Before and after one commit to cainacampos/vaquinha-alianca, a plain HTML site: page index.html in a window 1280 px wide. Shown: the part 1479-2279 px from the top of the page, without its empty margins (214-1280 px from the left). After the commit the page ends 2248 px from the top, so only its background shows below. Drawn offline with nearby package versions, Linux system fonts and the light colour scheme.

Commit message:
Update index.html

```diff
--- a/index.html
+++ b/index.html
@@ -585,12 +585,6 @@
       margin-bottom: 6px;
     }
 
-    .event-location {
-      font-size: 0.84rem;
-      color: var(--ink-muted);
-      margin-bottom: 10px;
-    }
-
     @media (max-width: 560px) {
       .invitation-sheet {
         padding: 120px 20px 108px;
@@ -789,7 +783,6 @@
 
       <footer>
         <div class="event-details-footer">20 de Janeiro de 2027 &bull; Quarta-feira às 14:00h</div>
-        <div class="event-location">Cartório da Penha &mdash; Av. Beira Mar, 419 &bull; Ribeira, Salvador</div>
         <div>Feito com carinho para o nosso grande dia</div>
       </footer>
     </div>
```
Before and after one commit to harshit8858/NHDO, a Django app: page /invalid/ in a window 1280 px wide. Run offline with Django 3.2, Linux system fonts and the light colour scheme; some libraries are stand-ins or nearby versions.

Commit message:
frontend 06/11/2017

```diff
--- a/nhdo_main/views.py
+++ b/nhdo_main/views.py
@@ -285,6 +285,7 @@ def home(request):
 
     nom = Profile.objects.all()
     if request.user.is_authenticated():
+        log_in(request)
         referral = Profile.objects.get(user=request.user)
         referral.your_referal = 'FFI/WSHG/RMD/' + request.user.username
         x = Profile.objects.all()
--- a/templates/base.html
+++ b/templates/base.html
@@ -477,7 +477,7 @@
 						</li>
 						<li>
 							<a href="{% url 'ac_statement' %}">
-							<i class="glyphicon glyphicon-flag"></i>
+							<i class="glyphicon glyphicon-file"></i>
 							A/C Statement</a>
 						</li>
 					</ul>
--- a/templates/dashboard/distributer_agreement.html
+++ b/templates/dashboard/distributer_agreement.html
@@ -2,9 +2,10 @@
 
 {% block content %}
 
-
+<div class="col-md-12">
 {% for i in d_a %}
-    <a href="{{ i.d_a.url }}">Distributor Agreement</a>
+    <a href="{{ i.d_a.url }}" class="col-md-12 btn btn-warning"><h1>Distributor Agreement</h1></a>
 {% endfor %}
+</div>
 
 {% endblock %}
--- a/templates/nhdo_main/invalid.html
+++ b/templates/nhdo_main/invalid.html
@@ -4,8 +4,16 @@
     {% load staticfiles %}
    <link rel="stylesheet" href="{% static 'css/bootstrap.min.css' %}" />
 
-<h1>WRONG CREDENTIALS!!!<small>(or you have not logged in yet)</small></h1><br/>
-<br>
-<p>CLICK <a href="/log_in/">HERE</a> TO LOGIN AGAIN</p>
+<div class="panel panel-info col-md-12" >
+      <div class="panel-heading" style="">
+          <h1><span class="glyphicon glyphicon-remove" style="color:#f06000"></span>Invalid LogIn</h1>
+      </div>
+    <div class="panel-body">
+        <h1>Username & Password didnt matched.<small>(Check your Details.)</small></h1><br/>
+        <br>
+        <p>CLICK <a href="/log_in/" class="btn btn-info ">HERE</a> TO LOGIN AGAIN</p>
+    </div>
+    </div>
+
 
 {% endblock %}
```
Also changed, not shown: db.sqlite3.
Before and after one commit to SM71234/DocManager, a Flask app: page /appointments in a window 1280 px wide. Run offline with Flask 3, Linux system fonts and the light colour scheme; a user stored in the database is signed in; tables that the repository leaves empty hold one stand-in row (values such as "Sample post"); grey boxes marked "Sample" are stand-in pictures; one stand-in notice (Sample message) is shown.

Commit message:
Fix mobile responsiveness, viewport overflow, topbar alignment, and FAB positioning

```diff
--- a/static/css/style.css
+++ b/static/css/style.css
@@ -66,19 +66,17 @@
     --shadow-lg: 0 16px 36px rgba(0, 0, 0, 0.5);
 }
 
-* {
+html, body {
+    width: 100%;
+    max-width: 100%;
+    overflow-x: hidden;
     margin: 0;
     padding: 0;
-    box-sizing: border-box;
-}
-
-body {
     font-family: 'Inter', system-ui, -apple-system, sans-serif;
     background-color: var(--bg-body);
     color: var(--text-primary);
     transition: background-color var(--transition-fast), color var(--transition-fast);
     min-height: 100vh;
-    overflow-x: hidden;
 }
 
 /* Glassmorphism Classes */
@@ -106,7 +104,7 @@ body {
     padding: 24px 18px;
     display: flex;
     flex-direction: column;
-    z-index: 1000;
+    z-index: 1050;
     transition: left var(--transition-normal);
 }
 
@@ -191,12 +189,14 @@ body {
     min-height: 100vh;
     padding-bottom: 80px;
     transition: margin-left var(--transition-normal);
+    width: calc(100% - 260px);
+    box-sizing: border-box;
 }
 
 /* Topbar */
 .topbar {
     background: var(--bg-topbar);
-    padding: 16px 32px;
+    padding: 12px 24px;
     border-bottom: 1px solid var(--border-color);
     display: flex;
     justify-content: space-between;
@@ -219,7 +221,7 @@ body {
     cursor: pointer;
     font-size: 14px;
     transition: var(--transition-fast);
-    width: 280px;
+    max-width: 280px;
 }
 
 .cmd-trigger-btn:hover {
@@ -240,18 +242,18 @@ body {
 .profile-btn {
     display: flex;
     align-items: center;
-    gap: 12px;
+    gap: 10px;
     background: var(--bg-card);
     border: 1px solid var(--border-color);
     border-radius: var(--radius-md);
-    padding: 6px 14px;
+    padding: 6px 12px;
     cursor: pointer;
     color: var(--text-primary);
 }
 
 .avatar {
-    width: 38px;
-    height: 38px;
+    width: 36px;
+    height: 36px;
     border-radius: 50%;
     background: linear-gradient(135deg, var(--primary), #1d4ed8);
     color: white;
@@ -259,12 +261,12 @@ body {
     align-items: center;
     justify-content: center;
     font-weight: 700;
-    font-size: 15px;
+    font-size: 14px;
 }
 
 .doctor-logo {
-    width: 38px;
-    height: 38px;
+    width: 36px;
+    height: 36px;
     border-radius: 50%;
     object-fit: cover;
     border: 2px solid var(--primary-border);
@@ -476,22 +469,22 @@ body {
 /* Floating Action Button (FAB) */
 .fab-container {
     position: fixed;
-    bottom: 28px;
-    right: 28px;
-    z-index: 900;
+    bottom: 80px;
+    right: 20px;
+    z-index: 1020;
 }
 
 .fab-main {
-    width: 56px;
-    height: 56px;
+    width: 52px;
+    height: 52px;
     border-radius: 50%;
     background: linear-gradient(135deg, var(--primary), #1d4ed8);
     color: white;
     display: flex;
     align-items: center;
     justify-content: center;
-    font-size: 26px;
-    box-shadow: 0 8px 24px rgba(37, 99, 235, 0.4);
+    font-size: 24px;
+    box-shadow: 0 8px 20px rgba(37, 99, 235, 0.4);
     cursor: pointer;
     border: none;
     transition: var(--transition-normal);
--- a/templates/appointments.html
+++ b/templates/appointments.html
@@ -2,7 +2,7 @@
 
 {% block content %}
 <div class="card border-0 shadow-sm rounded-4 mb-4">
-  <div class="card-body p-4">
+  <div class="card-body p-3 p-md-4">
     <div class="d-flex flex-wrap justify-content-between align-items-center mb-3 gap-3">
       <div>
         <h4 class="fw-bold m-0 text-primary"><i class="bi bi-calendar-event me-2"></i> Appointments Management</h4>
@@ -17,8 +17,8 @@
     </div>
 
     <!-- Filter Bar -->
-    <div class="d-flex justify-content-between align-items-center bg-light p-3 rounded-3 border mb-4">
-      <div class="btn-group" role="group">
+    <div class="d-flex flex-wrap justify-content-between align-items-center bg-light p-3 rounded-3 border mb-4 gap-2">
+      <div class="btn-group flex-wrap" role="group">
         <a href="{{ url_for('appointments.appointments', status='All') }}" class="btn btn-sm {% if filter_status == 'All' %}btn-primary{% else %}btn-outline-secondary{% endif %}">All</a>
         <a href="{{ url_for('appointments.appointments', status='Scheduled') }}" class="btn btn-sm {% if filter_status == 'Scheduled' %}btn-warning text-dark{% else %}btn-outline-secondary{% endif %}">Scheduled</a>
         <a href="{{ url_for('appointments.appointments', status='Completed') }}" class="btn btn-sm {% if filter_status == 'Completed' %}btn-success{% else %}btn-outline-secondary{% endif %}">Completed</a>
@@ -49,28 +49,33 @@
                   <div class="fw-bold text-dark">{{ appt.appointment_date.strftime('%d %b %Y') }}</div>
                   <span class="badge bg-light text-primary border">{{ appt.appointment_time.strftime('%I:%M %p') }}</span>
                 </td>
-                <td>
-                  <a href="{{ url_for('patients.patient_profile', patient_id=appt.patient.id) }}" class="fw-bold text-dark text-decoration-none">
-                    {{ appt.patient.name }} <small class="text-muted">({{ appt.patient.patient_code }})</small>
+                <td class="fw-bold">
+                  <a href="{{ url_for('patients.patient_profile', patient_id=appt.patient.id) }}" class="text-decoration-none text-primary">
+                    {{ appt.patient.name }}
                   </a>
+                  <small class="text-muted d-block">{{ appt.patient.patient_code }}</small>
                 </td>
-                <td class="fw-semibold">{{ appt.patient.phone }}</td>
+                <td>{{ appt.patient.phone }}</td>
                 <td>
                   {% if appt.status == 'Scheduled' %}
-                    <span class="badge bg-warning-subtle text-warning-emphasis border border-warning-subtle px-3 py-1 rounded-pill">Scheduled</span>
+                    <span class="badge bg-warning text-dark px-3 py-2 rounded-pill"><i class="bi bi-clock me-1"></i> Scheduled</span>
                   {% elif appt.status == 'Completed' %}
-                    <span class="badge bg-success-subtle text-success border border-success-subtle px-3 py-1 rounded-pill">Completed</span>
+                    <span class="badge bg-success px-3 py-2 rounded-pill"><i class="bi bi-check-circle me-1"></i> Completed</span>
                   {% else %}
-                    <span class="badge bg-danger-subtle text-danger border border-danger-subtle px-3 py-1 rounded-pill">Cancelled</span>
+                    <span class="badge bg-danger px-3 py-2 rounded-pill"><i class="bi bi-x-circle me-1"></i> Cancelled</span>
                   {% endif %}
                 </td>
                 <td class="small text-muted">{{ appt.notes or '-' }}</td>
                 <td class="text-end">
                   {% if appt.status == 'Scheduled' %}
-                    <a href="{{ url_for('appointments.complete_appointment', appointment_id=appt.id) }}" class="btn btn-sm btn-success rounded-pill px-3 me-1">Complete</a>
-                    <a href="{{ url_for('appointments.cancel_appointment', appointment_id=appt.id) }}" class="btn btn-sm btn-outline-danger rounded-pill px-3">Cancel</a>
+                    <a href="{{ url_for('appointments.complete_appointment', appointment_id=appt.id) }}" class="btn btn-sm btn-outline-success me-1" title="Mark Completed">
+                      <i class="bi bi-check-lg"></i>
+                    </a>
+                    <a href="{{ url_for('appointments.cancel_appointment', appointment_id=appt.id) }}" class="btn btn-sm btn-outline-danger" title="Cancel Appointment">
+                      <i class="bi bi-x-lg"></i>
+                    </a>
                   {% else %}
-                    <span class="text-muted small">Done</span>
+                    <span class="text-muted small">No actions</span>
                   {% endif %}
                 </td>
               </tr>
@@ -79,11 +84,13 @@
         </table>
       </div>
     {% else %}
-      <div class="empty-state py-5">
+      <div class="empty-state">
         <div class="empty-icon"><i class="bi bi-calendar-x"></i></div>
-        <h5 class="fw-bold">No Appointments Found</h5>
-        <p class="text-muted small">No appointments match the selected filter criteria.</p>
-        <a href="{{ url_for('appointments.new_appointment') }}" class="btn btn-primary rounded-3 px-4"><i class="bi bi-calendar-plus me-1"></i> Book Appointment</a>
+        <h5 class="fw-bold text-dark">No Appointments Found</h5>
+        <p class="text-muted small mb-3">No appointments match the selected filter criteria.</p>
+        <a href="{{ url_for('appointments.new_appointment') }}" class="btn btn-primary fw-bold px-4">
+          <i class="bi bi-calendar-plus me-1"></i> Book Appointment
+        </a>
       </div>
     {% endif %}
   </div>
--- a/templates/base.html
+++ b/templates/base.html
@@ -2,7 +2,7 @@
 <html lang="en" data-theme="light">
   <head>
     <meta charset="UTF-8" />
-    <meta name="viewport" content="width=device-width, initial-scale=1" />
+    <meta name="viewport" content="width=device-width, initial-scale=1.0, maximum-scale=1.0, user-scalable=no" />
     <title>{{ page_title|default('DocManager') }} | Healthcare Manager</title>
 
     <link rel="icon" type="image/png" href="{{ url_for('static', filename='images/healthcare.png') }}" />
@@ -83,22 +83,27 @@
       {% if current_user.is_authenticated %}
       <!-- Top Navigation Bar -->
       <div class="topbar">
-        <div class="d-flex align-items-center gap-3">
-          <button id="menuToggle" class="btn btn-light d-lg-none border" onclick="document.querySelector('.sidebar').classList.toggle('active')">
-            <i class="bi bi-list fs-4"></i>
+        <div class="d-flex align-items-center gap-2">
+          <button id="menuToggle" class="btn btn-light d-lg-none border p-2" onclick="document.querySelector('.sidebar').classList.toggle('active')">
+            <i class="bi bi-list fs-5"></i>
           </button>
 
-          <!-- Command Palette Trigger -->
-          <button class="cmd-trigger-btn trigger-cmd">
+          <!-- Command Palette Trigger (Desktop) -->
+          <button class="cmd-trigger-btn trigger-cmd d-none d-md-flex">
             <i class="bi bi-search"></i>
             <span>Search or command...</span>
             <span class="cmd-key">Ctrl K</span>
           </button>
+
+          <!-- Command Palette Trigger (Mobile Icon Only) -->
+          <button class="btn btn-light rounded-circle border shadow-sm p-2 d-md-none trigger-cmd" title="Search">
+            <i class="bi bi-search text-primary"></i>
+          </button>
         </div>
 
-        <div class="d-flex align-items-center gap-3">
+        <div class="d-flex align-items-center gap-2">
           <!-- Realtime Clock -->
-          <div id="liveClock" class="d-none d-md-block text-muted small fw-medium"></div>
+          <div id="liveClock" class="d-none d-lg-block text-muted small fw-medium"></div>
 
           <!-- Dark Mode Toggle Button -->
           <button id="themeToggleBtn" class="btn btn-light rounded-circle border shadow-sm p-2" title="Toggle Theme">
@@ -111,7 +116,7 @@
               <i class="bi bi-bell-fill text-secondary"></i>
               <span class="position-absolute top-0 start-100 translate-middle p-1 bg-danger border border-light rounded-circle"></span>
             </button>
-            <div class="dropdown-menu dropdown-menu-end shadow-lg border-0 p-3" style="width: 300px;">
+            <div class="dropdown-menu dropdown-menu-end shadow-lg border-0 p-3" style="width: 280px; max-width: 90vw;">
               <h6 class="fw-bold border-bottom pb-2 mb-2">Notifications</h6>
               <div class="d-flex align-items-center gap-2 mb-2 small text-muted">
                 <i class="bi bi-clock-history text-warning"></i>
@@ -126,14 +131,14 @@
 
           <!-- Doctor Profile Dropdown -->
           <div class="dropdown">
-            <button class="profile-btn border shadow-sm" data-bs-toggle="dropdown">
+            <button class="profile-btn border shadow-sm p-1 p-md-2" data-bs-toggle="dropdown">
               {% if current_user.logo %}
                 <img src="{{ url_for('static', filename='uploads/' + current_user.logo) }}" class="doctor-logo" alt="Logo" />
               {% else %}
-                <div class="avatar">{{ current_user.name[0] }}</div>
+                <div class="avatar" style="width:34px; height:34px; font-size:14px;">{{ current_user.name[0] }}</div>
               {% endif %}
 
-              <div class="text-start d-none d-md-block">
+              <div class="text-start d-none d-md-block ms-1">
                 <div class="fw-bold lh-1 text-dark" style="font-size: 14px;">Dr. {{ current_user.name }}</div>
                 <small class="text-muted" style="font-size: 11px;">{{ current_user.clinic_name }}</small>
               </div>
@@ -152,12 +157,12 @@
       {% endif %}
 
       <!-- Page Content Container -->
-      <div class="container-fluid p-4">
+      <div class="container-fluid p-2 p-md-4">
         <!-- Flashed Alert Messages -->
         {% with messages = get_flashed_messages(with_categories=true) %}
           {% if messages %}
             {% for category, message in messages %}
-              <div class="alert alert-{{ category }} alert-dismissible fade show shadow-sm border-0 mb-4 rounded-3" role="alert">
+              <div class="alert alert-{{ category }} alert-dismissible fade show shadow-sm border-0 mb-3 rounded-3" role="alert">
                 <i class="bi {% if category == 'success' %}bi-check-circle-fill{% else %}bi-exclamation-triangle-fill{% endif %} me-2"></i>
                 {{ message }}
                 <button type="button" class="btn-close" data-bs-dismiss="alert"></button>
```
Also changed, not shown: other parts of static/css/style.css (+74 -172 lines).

============================================================

## Task directions
Check the data line by line and report how many lines contain "padding" as a word or string, giving nothing besides the number.

## Result of the exercise
8